Two groups of people, one without signs of previous infection and the other with signs of previous infection, were followed for up to six months.
The study – which has not yet been peer reviewed – found that past infection reduced the chances of catching the virus again by 83% for at least five months.
The cohort has been tested regularly for Covid-19.
“The results suggest that reinfection rates in the positive cohort were 83% lower than in the negative cohort during the follow-up period. ”
But the researchers warned that protection was not complete and that the duration of immunity was unclear. It is also possible that those who have some degree of immunity to the virus can still pass it on to others.
“We now know that most of those who have had the virus, and developed antibodies, are protected against reinfection, but it is not total and we do not yet know how long the protection lasts”, Susan Hopkins, senior medical adviser at PHE and co-leader of the study, Reuters said.
“Even if you think you have had the disease before and are protected, you can be reassured that it is highly unlikely that you will develop serious infections. But there is always a risk that you could get an infection and pass it on to others, ”Hopkins said. .
Hopkins made this point during an interview with the BBC’s Today program on Thursday.
« [Infection] reduces your risk by at least 80%… but that doesn’t eliminate it, ”she says.
“We found people with very high amounts of the virus in their nasal and throat swabs that would easily be in the range that would cause levels of transmission to other people.
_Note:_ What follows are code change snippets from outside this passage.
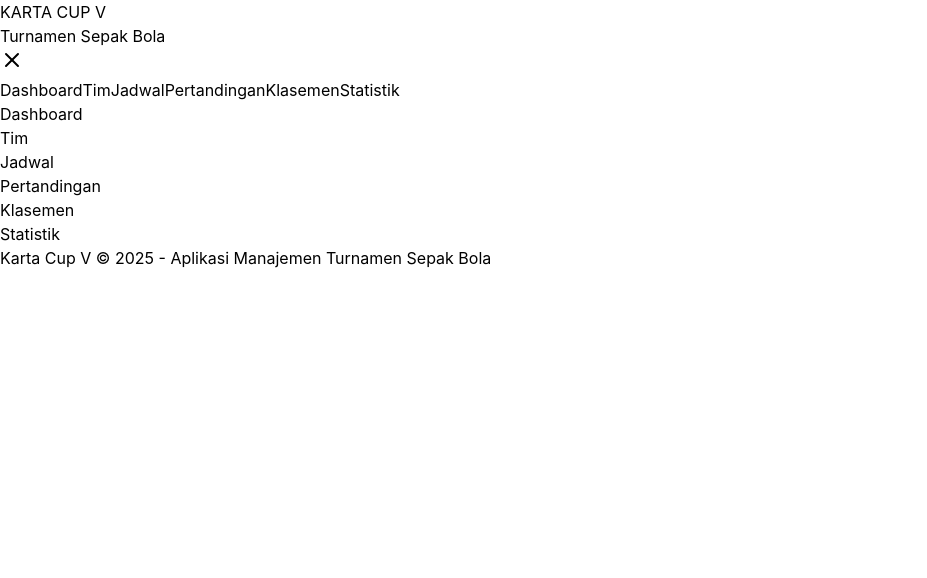
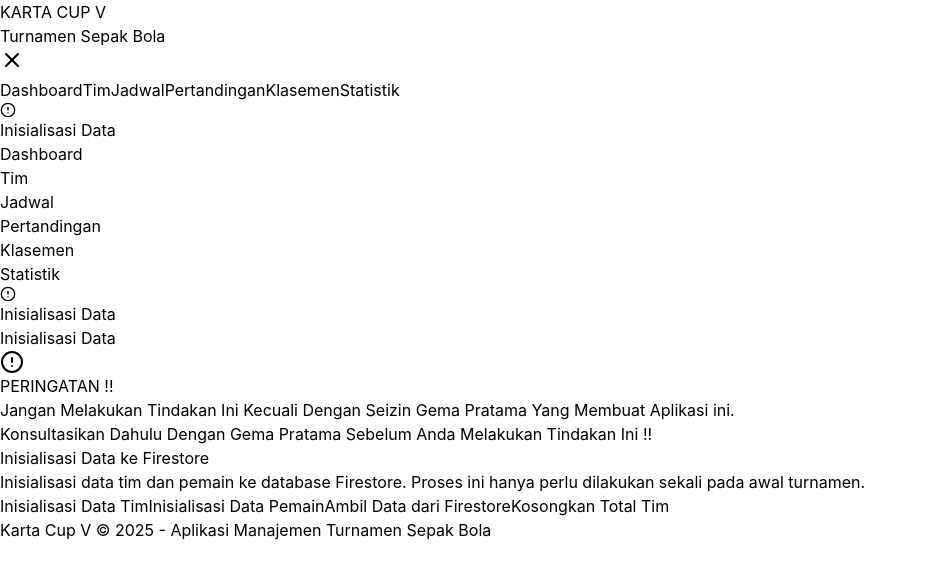
Before and after one commit to KOPJI/kartaliga, a React (Vite) app: page /data-initialization in a window 1280 px wide. Both pictures are taken after a click on the button 12 px from the left and 60 px from the top of the page. Shown: the top 578 px of the page, without its empty margins (0-927 px from the left). Built offline with nearby package versions, Linux system fonts and the light colour scheme; no server answers; the database is empty.

Commit message:
Menambahkan halaman Inisialisasi Data ke Firestore dan menambahkan link di navbar

```diff
--- a/src/App.tsx
+++ b/src/App.tsx
@@ -11,6 +11,7 @@ import Matches from './pages/Matches';
 import MatchDetail from './pages/MatchDetail';
 import Standings from './pages/Standings';
 import Statistics from './pages/Statistics';
+import DataInitializationPage from './pages/DataInitialization';
 
 import './index.css';
 
@@ -43,6 +44,7 @@ function App() {
               <Route path="/matches/:id" element={<MatchDetail />} />
               <Route path="/standings" element={<Standings />} />
               <Route path="/statistics" element={<Statistics />} />
+              <Route path="/data-initialization" element={<DataInitializationPage />} />
             </Routes>
           </main>
 
--- a/src/components/Header.tsx
+++ b/src/components/Header.tsx
@@ -1,6 +1,6 @@
 import React, { useState } from 'react';
 import { Link, useLocation } from 'react-router-dom';
-import { ChevronDown, Menu, X } from 'lucide-react';
+import { ChevronDown, Menu, X, CircleAlert } from 'lucide-react';
 
 const Header = () => {
   const [isMenuOpen, setIsMenuOpen] = useState(false);
@@ -13,6 +13,7 @@ const Header = () => {
     { path: '/matches', label: 'Pertandingan' },
     { path: '/standings', label: 'Klasemen' },
     { path: '/statistics', label: 'Statistik' },
+    { path: '/data-initialization', label: 'Inisialisasi Data', icon: <CircleAlert size={16} className="inline mr-1" /> },
   ];
 
   const toggleMenu = () => {
@@ -49,12 +50,13 @@ const Header = () => {
               <Link
                 key={item.path}
                 to={item.path}
-                className={`py-2 hover:text-green-200 transition-colors ${
+                className={`py-2 hover:text-green-200 transition-colors flex items-center ${
                   location.pathname === item.path
                     ? 'border-b-2 border-white font-semibold'
                     : ''
                 }`}
               >
+                {item.icon && item.icon}
                 {item.label}
               </Link>
             ))}
@@ -69,13 +71,14 @@ const Header = () => {
                 <li key={item.path}>
                   <Link
                     to={item.path}
-                    className={`block py-2 px-4 rounded ${
+                    className={`block py-2 px-4 rounded flex items-center ${
                       location.pathname === item.path
                         ? 'bg-green-700 font-semibold'
                         : 'hover:bg-green-700'
                     }`}
                     onClick={() => setIsMenuOpen(false)}
                   >
+                    {item.icon && item.icon}
                     {item.label}
                   </Link>
                 </li>
--- /dev/null
+++ b/src/pages/DataInitialization.tsx
@@ -0,0 +1,13 @@
+import React from 'react';
+import DataInitializationComponent from '../components/DataInitialization';
+
+const DataInitializationPage = () => {
+  return (
+    <div>
+      <h1 className="text-2xl font-bold mb-6">Inisialisasi Data</h1>
+      <DataInitializationComponent />
+    </div>
+  );
+};
+
+export default DataInitializationPage;
```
Hopkins stressed that people who had previously caught Covid-19 still had to obey social distancing rules to avoid transmitting the disease.
England is currently under strict national lockdown after cases surged during the holiday period. The UK has recorded more than 3.2 million cases of infection.
“What [the study] What really stands out is that immediately after infection you probably have a high level of protection, but that will deteriorate over time, ”also told the BBC Niall Ferguson, a leading epidemiologist at Imperial College London.
“Transmission is now slower than it would have been in the absence of infected people and people who have already been infected with the virus are less likely to be infected – and this slows the spread. ”
“This study supports the hypothesis that primary infection… provides a high degree of immunity against repeated infection in the short to medium term; with similar levels of prevention of symptomatic infection as currently licensed vaccines for working-age adults ” report notes.
“Primary infection also reduces the risk of asymptomatic infection and therefore subsequent transmission; this is particularly important [that]… Health care was seen as a potential driver of continued community transmission during Wave 1 in the UK. ”
Researchers will continue to study antibody responses to infection and the impact of Covid-19 vaccines.